On Oct. 28, U.S. special operations forces attacked a compound in northwestern Syria, resulting in the death of Islamic State leader Abu Bakr al-Baghdadi. While it represents a tactical victory, his death is unlikely to change power dynamics in the region. Trump has managed to destroy U.S. credibility, anger allies, and embolden enemies—all without actually bringing U.S. soldiers home as promised in his 2016 presidential campaign.
Russia, on the other hand, has played its cards well. Today Russia provides a significant portion of Turkey’s energy needs and sends 6-7 million tourists a year to Turkey.
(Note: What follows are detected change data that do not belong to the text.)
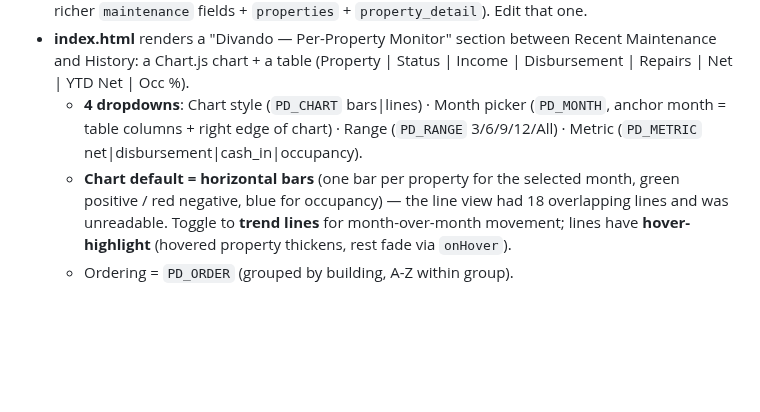
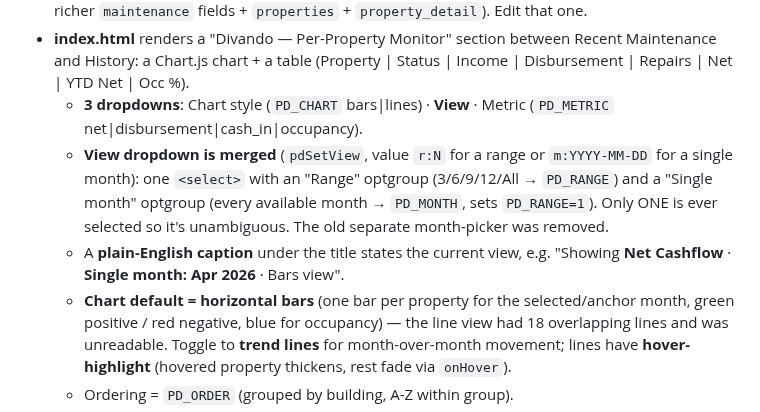
Before and after one commit to moscoron-collab/Niron-Master-Portfolio, a Markdown page: CLAUDE.md, the part around the change. Rendered like a GitHub page; blank space fills up the shorter version.

Commit message:
CLAUDE.md: record final 3-dropdown layout (merged view dropdown + caption)

```diff
--- a/CLAUDE.md
+++ b/CLAUDE.md
@@ -119,10 +119,15 @@ A per-property monitor for Divando's 18 properties (15 AppFolio + 3 manual out-o
 - **index.html** renders a "Divando — Per-Property Monitor" section between Recent
   Maintenance and History: a Chart.js chart + a table (Property | Status | Income |
   Disbursement | Repairs | Net | YTD Net | Occ %).
-  - **4 dropdowns**: Chart style (`PD_CHART` bars|lines) · Month picker (`PD_MONTH`,
-    anchor month = table columns + right edge of chart) · Range (`PD_RANGE` 3/6/9/12/All) ·
-    Metric (`PD_METRIC` net|disbursement|cash_in|occupancy).
-  - **Chart default = horizontal bars** (one bar per property for the selected month,
+  - **3 dropdowns**: Chart style (`PD_CHART` bars|lines) · **View** · Metric (`PD_METRIC`
+    net|disbursement|cash_in|occupancy).
+  - **View dropdown is merged** (`pdSetView`, value `r:N` for a range or `m:YYYY-MM-DD` for
+    a single month): one `<select>` with an "Range" optgroup (3/6/9/12/All → `PD_RANGE`) and
+    a "Single month" optgroup (every available month → `PD_MONTH`, sets `PD_RANGE=1`). Only
+    ONE is ever selected so it's unambiguous. The old separate month-picker was removed.
+  - A **plain-English caption** under the title states the current view, e.g.
+    "Showing **Net Cashflow** · **Single month: Apr 2026** · Bars view".
+  - **Chart default = horizontal bars** (one bar per property for the selected/anchor month,
     green positive / red negative, blue for occupancy) — the line view had 18 overlapping
     lines and was unreadable. Toggle to **trend lines** for month-over-month movement;
     lines have **hover-highlight** (hovered property thickens, rest fade via `onHover`).
```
In addition to the sale of advanced missiles, Turkey is considering purchase of the Russian-made Sukhoi Su-57 and Su-35 fighter jets.
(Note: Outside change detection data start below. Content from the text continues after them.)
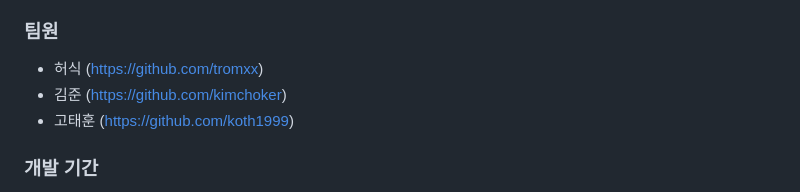
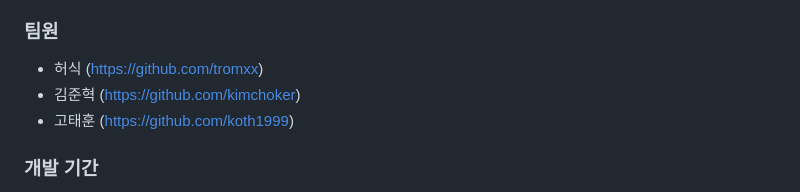
Before and after one commit to tromxx/BenchClearing_App, a Markdown page: README.md, the part around the change. Drawn GitHub-style.

```diff
--- a/README.md
+++ b/README.md
@@ -61,7 +61,7 @@
 
 ### 팀원
 - 허식 (https://github.com/tromxx)
-- 김준 (https://github.com/kimchoker)
+- 김준혁 (https://github.com/kimchoker)
 - 고태훈 (https://github.com/koth1999)
 
 ### 개발 기간
```
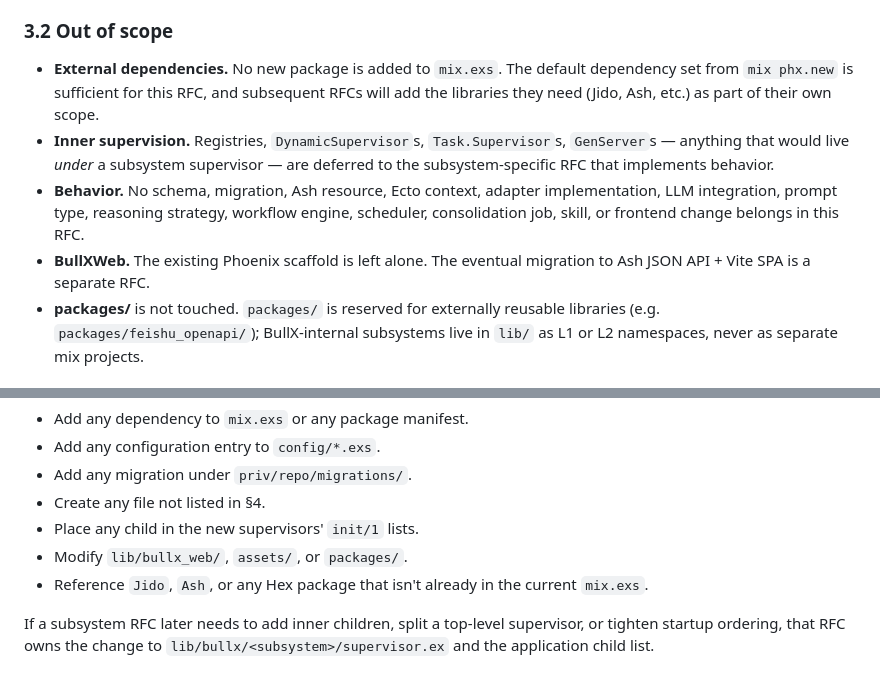
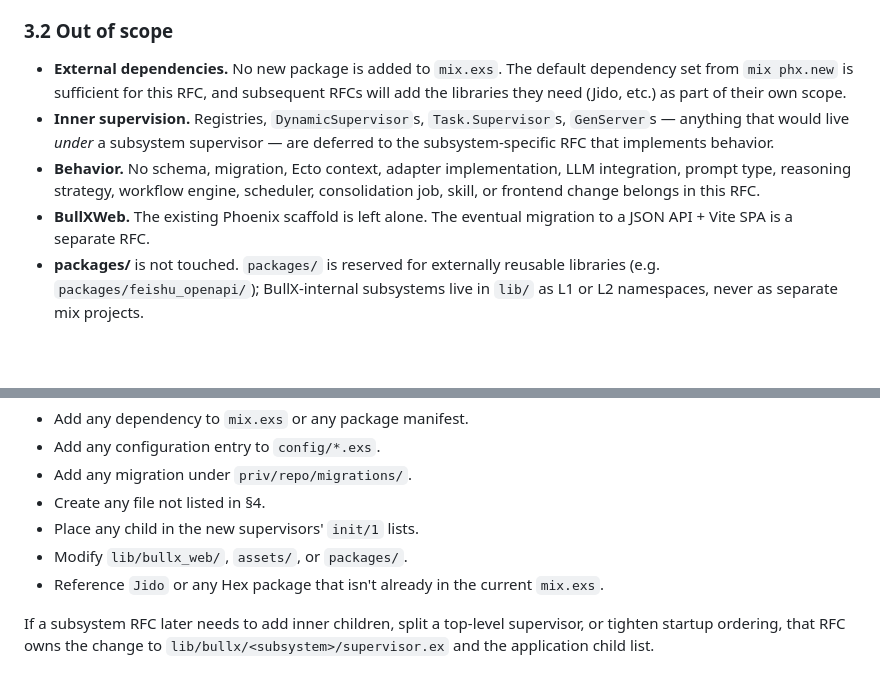
Before and after one commit to AgentBull/bullx, a Markdown page: rfcs/plans/0000_Architecture.md, 2 parts joined by grey strips. GitHub-like rendering; blank space fills up the shorter version.

```diff
--- a/rfcs/plans/0000_Architecture.md
+++ b/rfcs/plans/0000_Architecture.md
@@ -39,10 +39,10 @@ BullX is a single `:bullx` OTP application. Subsystems are placed on one of two
 
 ### 3.2 Out of scope
 
-- **External dependencies.** No new package is added to `mix.exs`. The default dependency set from `mix phx.new` is sufficient for this RFC, and subsequent RFCs will add the libraries they need (Jido, Ash, etc.) as part of their own scope.
+- **External dependencies.** No new package is added to `mix.exs`. The default dependency set from `mix phx.new` is sufficient for this RFC, and subsequent RFCs will add the libraries they need (Jido, etc.) as part of their own scope.
 - **Inner supervision.** Registries, `DynamicSupervisor`s, `Task.Supervisor`s, `GenServer`s — anything that would live *under* a subsystem supervisor — are deferred to the subsystem-specific RFC that implements behavior.
-- **Behavior.** No schema, migration, Ash resource, Ecto context, adapter implementation, LLM integration, prompt type, reasoning strategy, workflow engine, scheduler, consolidation job, skill, or frontend change belongs in this RFC.
-- **BullXWeb.** The existing Phoenix scaffold is left alone. The eventual migration to Ash JSON API + Vite SPA is a separate RFC.
+- **Behavior.** No schema, migration, Ecto context, adapter implementation, LLM integration, prompt type, reasoning strategy, workflow engine, scheduler, consolidation job, skill, or frontend change belongs in this RFC.
+- **BullXWeb.** The existing Phoenix scaffold is left alone. The eventual migration to a JSON API + Vite SPA is a separate RFC.
 - **packages/** is not touched. `packages/` is reserved for externally reusable libraries (e.g. `packages/feishu_openapi/`); BullX-internal subsystems live in `lib/` as L1 or L2 namespaces, never as separate mix projects.
 
 ## 4. Target structure
@@ -160,7 +160,7 @@ The executing agent must not:
 - Create any file not listed in §4.
 - Place any child in the new supervisors' `init/1` lists.
 - Modify `lib/bullx_web/`, `assets/`, or `packages/`.
-- Reference `Jido`, `Ash`, or any Hex package that isn't already in the current `mix.exs`.
+- Reference `Jido` or any Hex package that isn't already in the current `mix.exs`.
 
 If a subsystem RFC later needs to add inner children, split a top-level supervisor, or tighten startup ordering, that RFC owns the change to `lib/bullx/<subsystem>/supervisor.ex` and the application child list.
 
```
Also changed, not shown: rfcs/plans/0001_Config.md (+0 -3 lines).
Washington strongly objects to Turkey’s purchase of Russian weapons. NATO’s munitions systems are highly coordinated among member nations and subject to strict secrecy. The Trump administration argues that Russian military advisors stationed in Turkey to operate the S-400 system could gather intelligence about NATO equipment. Of course, U.S. spies would have access to the S-400, too.
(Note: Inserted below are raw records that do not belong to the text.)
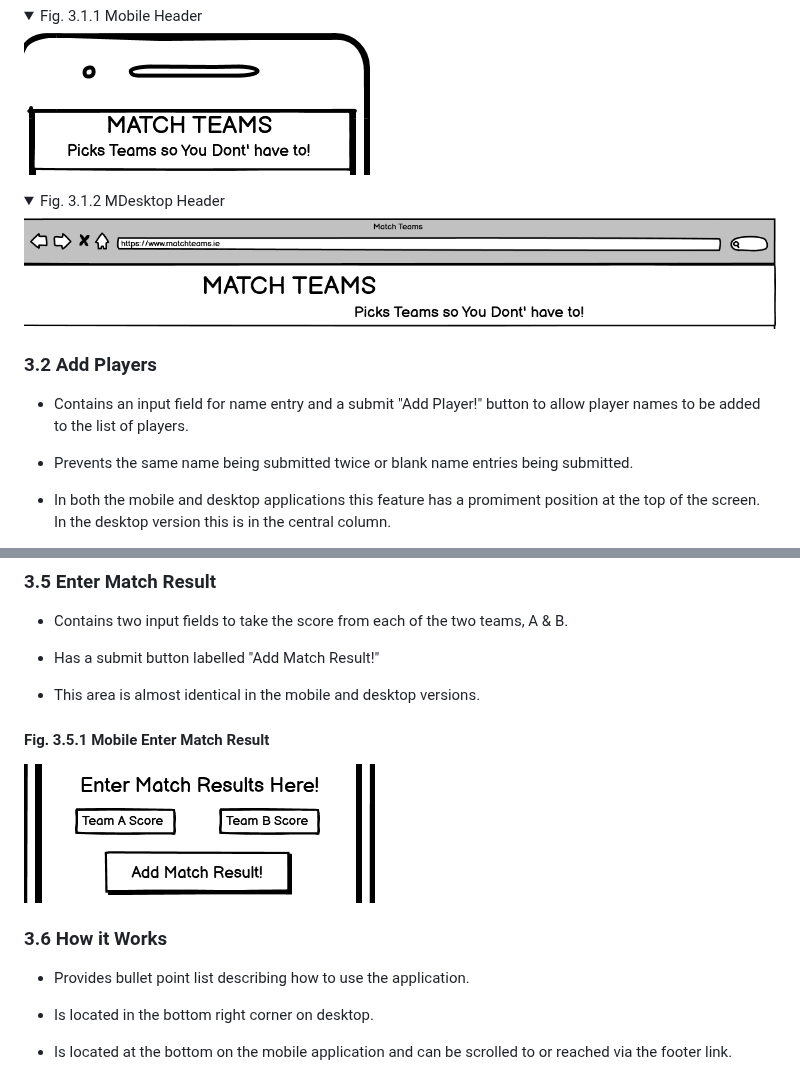
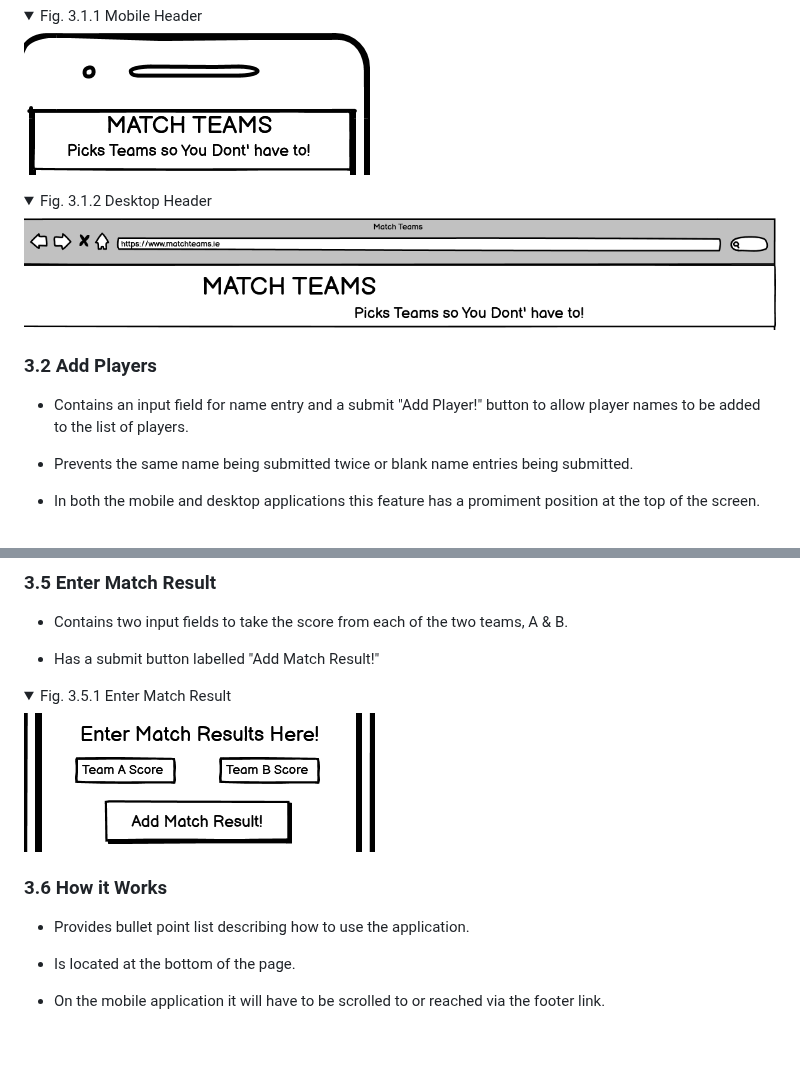
Before and after one commit to fenton1000/mf-portfolio-two-match-teams, a Markdown page: README.md, 2 parts joined by grey strips. Rendered like a GitHub page; folded sections open; blank space fills up the shorter version.

```diff
--- a/README.md
+++ b/README.md
@@ -24,7 +24,7 @@ Please note that the features section contains relevant extracts from the projec
 <img src="documents/pp2-wireframe-mobile-header.png"
 alt="wireframe of header on mobile"></details>
 
-<details><summary>Fig. 3.1.2 MDesktop Header</summary>
+<details><summary>Fig. 3.1.2 Desktop Header</summary>
 <img src="documents/pp2-wireframe-desktop-header.png"
 alt="wireframe of header on desktop"></details>
 
@@ -34,5 +34,5 @@ alt="wireframe of header on desktop"></details>
 
 * Prevents the same name being submitted twice or blank name entries being submitted.
 
-* In both the mobile and desktop applications this feature has a promiment position at the top of the screen. In the desktop version this is in the central column.
+* In both the mobile and desktop applications this feature has a promiment position at the top of the screen.
 
@@ -77,16 +70,15 @@ alt="wireframe of header on desktop"></details>
 
 * Has a submit button labelled "Add Match Result!"
 
-* This area is almost identical in the mobile and desktop versions.
-
-#### Fig. 3.5.1 Mobile Enter Match Result
-![wireframe of enter match result section on mobile](documents/pp2-wireframe-mobile-result.png "Mobile Enter Match Result")
+<details><summary>Fig. 3.5.1 Enter Match Result</summary>
+<img src="documents/pp2-wireframe-mobile-result.png"
+alt="wireframe of enter match result section"></details>
 
 ### 3.6 How it Works
 
 * Provides bullet point list describing how to use the application.
 
-* Is located in the bottom right corner on desktop.
+* Is located at the bottom of the page.
 
-* Is located at the bottom on the mobile application and can be scrolled to or reached via the footer link.
+* On the mobile application it will have to be scrolled to or reached via the footer link.
 
```
Also changed, not shown: other parts of README.md (+20 -25 lines).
Nevertheless, when Turkey took delivery of the S-400, the United States canceled plans to sell Ankara F-35 advanced fighter jets. Turkey’s invasion of Syria has further complicated relations with Washington and widened the path for Moscow’s influence.
“Vladimir Putin is a major player,” Kibaroglu said. “What’s wrong with being on good terms with such a guy?” However, this newly minted Russia-Turkey alliance remains controversial within Turkey.
Bad U.S. policies don’t justify building an alliance with Russia, said Faruk Logoglu, who served as the Turkish ambassador to the United States from 2001 to 2005 and is a former parliamentary leader of the opposition Republican People’s Party. Buying Russian missiles was a terrible idea, he told Foreign Policy. “Russia is our archenemy. The purchase raises questions of Turkey’s commitment to NATO.”
He admits that Russia has navigated the troubled waters of Syria with great skill, however. But it’s not clear what role it will play in the months ahead. Arranging a cease-fire is only the first step. Finding a political solution among the fiercely competing armed groups in Syria is another matter. “The great reckoning for all actors will come in the day after, if and when the Turkish operation militarily comes to an end,” Logoglu said.
Erdogan’s supporters argue that Turkey’s tilt toward Russia represents a hedge against future foreign-policy conflicts with the United States. Kibaroglu notes that Erdogan still has good personal relations with both Trump and Putin. “The same day he talks on the phone with Trump, he shakes hands with Putin. This is the new world,” he said.
Today’s Russia is not the old Soviet Union, he added. “We’re not living in a world of ideological confrontation,” Kibaroglu argued. “That’s been over for 20 years already. Today, Turkey pursues its interests.”